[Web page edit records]
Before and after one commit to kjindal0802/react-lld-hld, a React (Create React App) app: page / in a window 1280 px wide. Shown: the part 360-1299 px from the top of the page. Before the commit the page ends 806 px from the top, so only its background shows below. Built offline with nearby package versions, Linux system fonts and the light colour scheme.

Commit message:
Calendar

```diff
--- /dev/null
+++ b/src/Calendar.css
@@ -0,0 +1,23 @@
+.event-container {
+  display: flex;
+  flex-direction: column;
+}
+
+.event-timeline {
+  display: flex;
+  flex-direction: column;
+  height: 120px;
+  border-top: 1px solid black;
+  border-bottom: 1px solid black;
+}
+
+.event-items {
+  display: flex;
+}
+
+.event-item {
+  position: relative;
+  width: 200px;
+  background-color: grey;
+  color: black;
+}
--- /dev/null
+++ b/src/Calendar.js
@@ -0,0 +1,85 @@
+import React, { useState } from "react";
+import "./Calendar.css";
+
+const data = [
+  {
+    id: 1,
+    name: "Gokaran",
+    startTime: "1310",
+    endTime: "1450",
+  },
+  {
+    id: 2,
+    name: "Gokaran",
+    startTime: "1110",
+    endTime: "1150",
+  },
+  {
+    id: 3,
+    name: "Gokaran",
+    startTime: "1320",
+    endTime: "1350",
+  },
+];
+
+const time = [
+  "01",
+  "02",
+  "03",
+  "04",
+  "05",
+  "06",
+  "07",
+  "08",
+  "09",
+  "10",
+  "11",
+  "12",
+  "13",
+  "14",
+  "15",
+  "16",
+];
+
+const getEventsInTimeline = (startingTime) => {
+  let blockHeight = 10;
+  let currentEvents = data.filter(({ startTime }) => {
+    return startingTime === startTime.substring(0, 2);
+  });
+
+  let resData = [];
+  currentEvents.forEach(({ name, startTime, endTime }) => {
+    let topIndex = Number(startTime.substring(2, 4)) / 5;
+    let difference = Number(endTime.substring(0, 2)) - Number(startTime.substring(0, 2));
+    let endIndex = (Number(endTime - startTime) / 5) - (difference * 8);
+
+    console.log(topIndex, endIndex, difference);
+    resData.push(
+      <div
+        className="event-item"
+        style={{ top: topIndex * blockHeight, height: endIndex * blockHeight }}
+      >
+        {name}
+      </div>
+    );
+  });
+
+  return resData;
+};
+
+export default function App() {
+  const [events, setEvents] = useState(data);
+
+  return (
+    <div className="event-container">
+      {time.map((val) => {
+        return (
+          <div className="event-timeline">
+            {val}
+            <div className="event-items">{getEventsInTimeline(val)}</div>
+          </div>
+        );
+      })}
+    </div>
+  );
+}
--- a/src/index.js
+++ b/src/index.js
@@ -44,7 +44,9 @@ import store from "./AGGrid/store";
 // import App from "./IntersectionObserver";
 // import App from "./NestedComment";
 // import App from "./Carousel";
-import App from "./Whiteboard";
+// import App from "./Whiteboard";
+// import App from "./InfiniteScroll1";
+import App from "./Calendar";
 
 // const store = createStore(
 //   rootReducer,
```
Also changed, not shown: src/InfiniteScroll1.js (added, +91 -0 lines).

**Assignment**
Each line above that contains the word "className" should be returned.

**Final answer**
+        className="event-item"
+    <div className="event-container">
+          <div className="event-timeline">
+            <div className="event-items">{getEventsInTimeline(val)}</div>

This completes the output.